## Work instructions
Take each line below that has "home" and copy it.

## Data supplied
━━━━━━━━━━━━━━━━
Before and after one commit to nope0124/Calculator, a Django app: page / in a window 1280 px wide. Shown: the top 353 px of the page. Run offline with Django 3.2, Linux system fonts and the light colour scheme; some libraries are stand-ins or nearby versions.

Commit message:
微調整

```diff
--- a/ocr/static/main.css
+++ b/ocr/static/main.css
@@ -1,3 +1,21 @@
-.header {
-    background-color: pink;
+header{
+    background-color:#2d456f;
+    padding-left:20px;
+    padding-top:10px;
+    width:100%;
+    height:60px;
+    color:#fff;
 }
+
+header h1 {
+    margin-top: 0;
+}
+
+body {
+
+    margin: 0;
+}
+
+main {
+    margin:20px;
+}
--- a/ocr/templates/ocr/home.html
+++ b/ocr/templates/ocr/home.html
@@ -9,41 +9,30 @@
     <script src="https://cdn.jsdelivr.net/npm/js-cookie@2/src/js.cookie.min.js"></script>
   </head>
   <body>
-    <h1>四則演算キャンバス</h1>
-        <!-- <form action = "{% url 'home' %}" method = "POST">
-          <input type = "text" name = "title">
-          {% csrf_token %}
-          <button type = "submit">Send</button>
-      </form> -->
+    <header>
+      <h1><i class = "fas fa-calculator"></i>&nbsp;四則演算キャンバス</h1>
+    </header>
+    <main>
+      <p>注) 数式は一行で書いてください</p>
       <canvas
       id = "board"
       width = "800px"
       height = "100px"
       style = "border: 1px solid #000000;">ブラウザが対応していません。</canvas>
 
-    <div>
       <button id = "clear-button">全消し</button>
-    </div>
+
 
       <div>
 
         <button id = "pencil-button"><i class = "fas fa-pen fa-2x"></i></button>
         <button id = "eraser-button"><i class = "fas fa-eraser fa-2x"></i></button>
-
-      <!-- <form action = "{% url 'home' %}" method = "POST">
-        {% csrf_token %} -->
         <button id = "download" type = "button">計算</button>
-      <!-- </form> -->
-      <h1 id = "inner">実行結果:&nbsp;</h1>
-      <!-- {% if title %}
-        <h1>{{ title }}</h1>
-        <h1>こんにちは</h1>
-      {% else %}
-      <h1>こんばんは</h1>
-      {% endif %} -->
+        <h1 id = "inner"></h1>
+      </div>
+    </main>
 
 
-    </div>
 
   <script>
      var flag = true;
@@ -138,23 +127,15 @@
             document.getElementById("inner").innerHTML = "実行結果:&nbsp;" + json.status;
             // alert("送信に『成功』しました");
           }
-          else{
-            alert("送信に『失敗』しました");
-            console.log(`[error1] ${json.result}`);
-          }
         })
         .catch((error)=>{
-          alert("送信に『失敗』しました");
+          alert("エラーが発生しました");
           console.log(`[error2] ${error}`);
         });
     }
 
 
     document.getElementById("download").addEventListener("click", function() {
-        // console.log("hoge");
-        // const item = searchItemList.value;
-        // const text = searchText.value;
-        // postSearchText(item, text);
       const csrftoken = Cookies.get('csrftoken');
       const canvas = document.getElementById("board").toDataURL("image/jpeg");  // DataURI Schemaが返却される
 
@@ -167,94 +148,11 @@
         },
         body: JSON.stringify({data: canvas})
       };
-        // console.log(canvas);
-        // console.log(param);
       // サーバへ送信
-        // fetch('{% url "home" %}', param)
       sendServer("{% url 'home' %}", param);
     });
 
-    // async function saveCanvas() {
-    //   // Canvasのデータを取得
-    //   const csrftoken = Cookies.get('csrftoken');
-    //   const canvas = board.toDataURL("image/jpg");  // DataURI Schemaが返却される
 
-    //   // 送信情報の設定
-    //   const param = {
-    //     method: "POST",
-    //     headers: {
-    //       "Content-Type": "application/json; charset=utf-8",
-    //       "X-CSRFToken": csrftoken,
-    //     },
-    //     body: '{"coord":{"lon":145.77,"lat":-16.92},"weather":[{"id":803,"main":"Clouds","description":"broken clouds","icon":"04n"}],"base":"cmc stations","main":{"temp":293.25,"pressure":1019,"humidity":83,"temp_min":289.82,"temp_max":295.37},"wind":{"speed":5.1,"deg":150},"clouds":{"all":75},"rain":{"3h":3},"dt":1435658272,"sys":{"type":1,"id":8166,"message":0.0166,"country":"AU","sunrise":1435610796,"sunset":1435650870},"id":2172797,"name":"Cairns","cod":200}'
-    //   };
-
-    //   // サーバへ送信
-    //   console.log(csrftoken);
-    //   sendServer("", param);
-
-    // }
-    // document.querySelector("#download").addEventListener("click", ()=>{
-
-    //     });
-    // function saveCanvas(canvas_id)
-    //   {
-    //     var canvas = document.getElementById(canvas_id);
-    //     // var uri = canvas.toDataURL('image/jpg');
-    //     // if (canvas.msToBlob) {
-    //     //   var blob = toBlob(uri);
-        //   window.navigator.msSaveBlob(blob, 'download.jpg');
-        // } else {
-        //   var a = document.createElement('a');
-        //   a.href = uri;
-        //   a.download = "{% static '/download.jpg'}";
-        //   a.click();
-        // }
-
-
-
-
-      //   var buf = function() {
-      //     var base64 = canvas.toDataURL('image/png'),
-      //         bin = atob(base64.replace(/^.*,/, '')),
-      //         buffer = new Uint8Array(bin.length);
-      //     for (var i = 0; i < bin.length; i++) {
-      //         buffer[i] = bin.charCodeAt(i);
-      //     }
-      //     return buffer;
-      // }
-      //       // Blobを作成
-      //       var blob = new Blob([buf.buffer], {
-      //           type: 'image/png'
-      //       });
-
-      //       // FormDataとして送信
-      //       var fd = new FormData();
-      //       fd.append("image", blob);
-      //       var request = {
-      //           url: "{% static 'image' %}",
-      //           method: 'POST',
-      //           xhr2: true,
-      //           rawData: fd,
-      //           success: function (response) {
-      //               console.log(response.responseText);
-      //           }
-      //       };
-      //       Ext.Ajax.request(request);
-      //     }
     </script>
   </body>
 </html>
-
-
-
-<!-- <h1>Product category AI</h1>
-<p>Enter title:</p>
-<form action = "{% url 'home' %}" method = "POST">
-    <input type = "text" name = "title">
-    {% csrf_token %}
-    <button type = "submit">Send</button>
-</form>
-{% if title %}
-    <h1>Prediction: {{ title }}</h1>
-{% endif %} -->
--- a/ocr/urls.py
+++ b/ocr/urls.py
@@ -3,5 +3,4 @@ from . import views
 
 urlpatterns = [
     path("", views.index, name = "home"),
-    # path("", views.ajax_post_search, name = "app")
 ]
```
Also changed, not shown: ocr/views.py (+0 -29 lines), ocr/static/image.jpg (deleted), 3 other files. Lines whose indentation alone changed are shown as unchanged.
━━━━━━━━━━━━━━━━
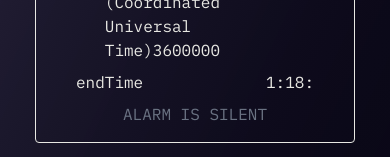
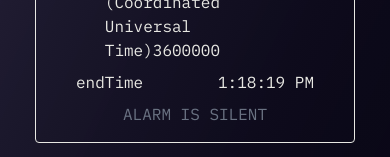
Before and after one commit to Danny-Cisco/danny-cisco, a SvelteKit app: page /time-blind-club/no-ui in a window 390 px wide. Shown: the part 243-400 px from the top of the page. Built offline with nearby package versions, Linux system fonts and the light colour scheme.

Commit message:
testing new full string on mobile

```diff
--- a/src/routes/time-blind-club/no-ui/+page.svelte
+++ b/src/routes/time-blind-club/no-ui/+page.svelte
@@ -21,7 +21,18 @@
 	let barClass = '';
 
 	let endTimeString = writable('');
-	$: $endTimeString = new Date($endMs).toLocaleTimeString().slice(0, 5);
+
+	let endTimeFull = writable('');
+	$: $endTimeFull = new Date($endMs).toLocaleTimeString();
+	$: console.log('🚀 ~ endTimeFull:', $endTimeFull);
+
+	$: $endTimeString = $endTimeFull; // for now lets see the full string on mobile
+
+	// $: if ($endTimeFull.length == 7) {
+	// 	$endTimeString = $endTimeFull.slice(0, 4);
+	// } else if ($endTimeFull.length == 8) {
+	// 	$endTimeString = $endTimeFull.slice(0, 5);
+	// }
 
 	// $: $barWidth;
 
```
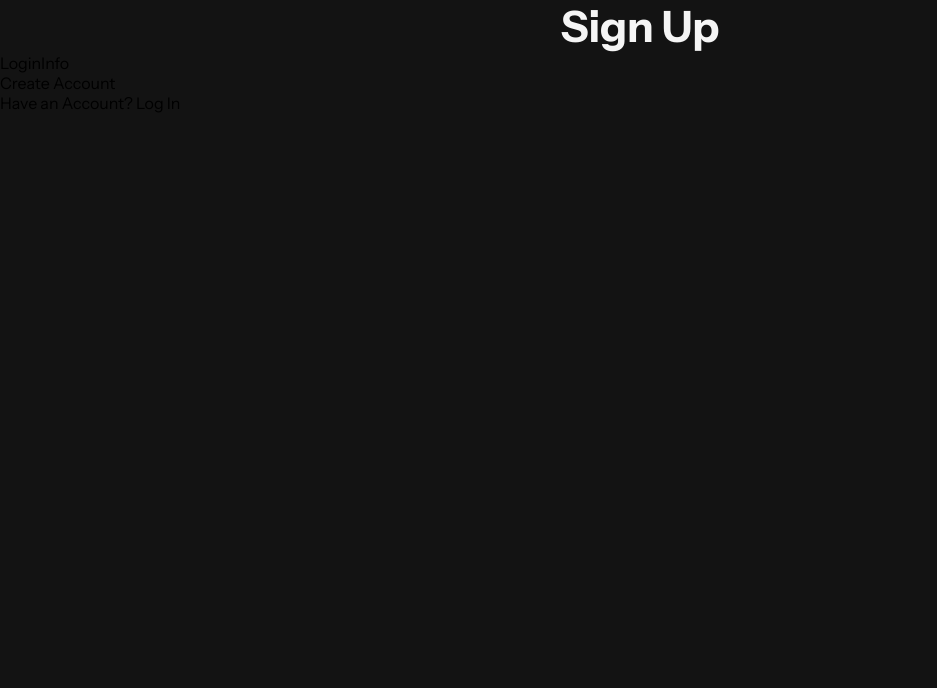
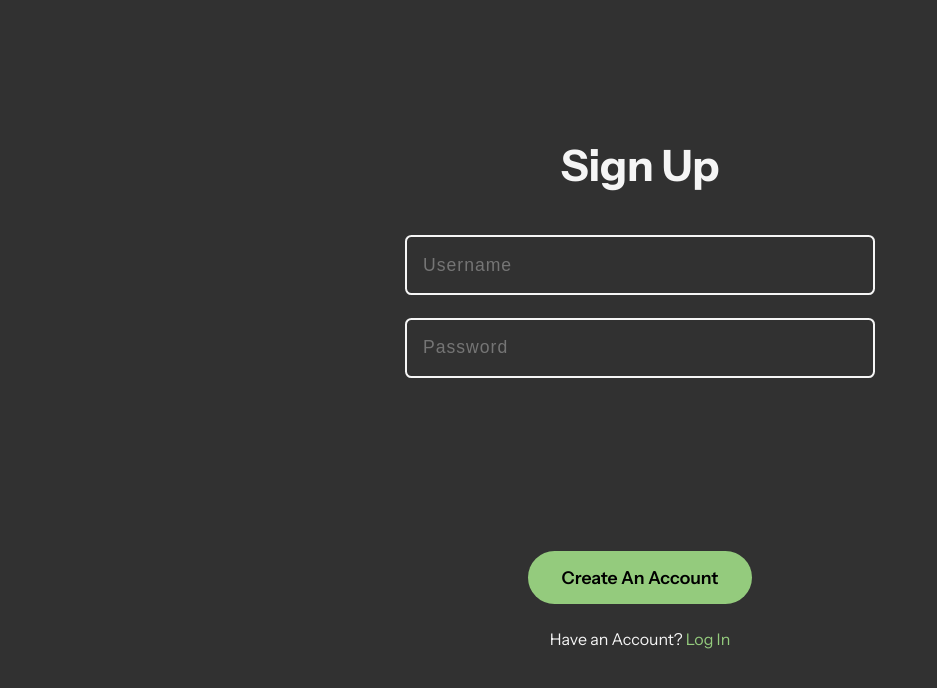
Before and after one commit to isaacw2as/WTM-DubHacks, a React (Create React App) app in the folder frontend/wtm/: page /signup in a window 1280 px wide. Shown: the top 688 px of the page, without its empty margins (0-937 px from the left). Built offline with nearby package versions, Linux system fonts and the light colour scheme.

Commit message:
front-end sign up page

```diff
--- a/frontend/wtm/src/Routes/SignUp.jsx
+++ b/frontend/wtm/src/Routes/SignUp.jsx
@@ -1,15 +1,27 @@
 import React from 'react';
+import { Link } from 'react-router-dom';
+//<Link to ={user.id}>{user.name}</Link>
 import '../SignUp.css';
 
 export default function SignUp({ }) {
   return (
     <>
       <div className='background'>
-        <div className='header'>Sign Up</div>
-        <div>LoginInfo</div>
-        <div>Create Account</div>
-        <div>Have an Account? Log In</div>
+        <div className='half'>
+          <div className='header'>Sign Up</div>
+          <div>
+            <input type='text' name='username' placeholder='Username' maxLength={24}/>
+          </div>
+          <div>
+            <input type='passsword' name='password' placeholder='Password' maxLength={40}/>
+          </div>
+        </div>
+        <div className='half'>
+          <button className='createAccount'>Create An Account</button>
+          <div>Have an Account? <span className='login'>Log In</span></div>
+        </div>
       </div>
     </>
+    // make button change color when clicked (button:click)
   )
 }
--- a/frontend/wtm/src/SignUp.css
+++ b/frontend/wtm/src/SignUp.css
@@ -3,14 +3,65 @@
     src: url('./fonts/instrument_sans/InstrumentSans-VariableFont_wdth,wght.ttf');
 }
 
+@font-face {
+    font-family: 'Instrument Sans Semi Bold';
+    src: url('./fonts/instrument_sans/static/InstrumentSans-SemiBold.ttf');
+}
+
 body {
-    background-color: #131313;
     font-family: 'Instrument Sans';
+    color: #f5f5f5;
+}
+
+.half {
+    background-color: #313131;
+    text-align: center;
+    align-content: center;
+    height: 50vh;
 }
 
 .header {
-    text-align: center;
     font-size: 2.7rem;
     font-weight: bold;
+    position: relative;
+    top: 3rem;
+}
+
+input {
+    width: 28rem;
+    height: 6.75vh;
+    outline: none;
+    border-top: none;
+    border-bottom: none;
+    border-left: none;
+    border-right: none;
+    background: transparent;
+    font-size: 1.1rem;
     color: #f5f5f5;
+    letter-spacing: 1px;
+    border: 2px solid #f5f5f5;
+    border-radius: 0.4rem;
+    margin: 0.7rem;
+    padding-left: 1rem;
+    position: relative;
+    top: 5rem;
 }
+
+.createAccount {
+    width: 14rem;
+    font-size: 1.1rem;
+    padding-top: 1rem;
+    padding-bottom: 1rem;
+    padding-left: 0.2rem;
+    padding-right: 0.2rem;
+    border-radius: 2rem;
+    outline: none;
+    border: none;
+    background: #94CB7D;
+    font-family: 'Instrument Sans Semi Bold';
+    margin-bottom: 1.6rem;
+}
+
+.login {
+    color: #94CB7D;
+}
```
━━━━━━━━━━━━━━━━
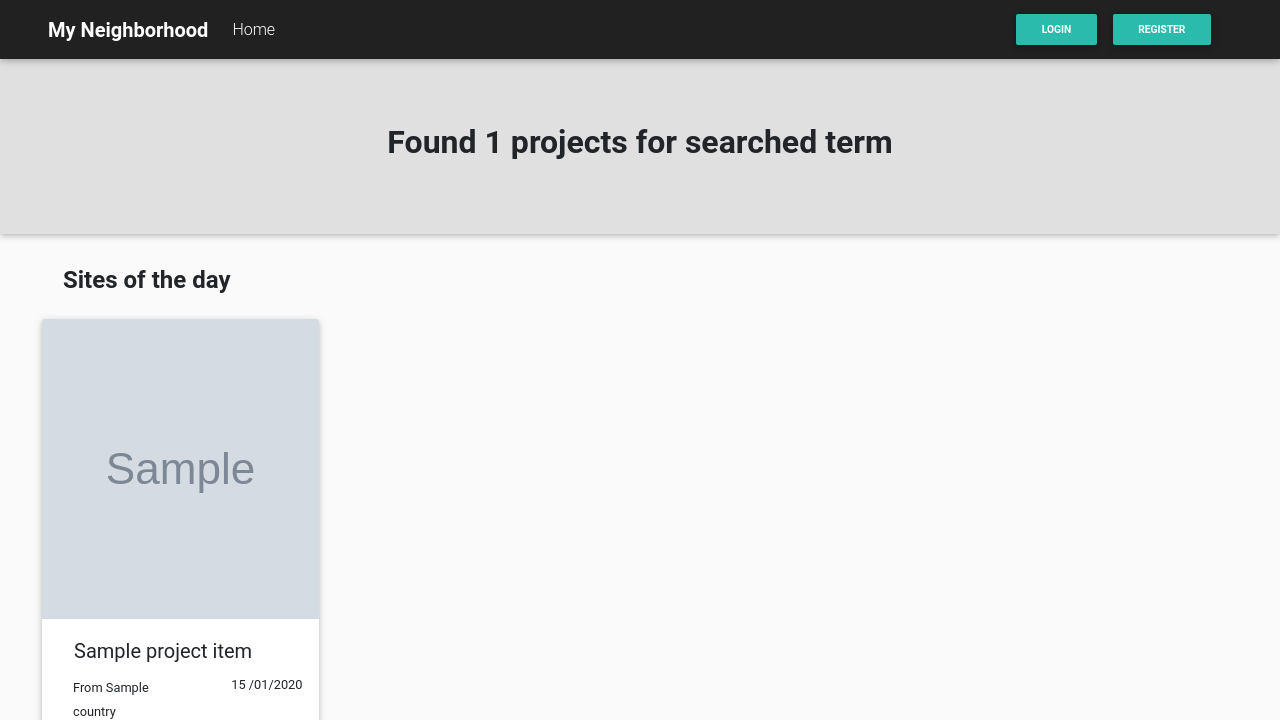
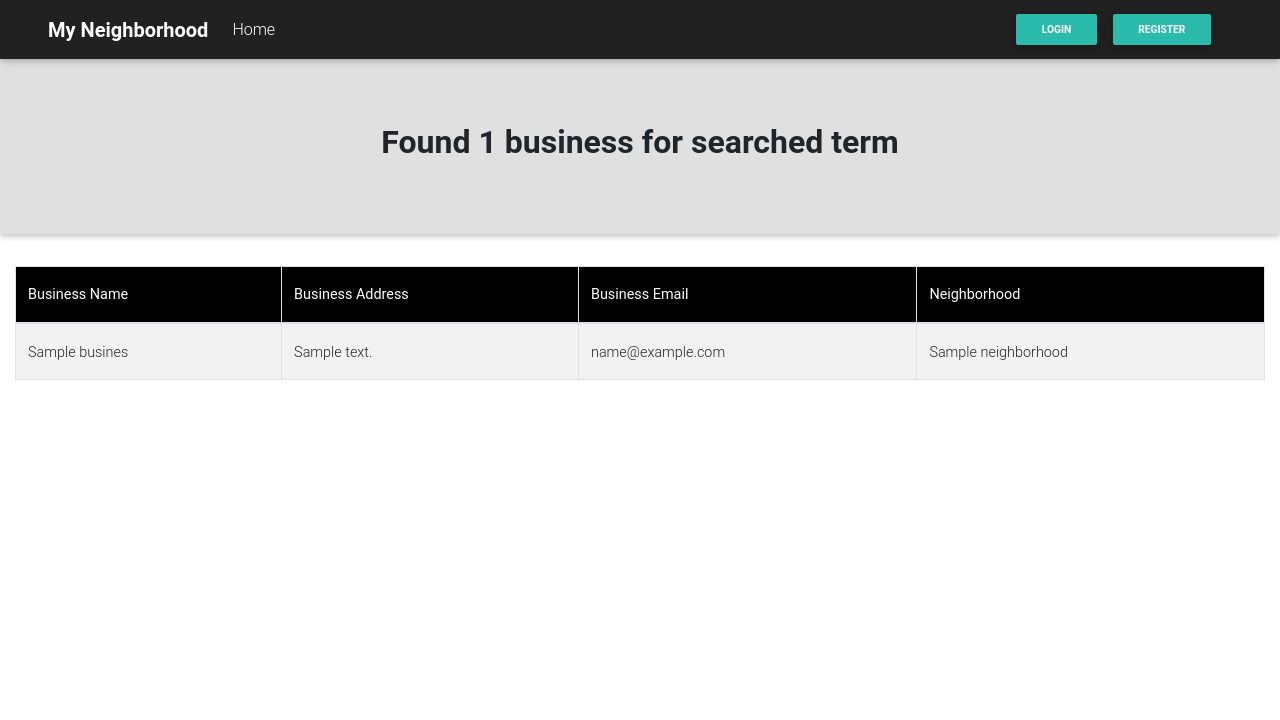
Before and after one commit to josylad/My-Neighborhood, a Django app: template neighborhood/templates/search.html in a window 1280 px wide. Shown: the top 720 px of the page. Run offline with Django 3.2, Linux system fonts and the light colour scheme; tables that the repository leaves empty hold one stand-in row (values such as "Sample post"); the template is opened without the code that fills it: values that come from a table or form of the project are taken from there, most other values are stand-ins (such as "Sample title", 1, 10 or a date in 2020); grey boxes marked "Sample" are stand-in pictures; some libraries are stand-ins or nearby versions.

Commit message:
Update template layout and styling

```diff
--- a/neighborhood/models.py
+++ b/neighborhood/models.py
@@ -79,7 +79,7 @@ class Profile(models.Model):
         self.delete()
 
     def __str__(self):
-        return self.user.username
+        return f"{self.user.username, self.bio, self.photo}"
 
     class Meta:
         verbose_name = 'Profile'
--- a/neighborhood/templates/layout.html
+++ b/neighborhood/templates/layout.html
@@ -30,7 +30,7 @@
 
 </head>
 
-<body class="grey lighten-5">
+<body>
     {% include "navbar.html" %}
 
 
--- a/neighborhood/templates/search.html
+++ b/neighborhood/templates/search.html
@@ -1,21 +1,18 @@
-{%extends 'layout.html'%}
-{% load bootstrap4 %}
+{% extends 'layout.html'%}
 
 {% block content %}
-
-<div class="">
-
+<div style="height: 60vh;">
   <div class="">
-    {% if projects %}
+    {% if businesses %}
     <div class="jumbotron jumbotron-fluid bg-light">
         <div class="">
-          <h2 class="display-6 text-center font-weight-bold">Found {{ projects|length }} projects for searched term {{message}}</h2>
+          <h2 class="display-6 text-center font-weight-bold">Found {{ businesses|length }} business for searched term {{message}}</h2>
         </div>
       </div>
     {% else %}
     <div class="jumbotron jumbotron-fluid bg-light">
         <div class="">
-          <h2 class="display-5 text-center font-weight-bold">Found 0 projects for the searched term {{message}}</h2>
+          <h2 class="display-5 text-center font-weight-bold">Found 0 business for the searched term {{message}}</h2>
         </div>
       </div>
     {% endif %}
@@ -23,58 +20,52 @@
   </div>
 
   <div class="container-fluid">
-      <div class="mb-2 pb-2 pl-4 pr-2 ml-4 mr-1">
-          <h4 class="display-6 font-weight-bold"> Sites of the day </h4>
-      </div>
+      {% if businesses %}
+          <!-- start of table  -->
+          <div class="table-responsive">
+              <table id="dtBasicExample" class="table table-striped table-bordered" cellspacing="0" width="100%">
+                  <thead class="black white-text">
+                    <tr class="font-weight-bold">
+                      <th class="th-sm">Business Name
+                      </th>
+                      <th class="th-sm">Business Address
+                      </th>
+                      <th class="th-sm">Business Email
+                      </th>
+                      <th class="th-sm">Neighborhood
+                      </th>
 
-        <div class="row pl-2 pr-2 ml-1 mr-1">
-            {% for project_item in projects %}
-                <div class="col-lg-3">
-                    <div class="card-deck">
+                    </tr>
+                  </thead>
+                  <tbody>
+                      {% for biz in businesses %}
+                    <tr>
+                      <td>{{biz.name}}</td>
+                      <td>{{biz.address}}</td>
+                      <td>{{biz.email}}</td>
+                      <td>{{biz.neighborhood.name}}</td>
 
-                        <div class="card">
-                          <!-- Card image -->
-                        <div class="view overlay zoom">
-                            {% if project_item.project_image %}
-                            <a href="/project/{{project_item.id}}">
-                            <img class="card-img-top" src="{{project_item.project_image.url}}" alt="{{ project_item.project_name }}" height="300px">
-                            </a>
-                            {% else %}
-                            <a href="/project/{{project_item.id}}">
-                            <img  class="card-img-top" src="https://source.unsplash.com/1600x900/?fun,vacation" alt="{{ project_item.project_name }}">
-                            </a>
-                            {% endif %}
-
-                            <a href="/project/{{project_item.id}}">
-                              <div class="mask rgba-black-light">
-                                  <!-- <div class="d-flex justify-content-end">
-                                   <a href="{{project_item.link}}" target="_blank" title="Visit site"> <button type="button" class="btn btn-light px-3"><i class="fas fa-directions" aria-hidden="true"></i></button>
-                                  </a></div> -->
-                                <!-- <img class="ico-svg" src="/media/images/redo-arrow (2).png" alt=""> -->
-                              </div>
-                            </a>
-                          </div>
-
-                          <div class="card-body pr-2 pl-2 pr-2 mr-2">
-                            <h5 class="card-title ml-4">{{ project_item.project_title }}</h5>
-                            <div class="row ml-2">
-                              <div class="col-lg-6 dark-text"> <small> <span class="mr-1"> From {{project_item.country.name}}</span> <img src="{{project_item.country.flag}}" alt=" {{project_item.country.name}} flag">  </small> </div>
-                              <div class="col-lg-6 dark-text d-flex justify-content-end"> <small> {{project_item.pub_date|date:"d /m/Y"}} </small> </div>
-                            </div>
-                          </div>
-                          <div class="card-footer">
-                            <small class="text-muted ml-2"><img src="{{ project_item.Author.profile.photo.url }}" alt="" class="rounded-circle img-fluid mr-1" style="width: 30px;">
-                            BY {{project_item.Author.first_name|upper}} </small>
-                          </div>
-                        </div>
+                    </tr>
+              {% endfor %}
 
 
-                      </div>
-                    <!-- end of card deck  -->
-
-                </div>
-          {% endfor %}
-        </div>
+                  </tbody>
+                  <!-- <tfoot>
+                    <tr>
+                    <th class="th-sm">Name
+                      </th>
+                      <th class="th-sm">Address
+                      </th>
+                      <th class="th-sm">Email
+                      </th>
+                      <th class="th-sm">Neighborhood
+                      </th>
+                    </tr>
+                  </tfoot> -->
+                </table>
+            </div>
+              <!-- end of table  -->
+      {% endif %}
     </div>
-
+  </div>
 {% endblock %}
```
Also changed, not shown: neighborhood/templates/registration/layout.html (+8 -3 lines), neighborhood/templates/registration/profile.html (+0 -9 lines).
━━━━━━━━━━━━━━━━
## Answer to this task
--- a/ocr/templates/ocr/home.html
+++ b/ocr/templates/ocr/home.html
-        <!-- <form action = "{% url 'home' %}" method = "POST">
-      <!-- <form action = "{% url 'home' %}" method = "POST">
-        // fetch('{% url "home" %}', param)
       sendServer("{% url 'home' %}", param);
-<form action = "{% url 'home' %}" method = "POST">
     path("", views.index, name = "home"),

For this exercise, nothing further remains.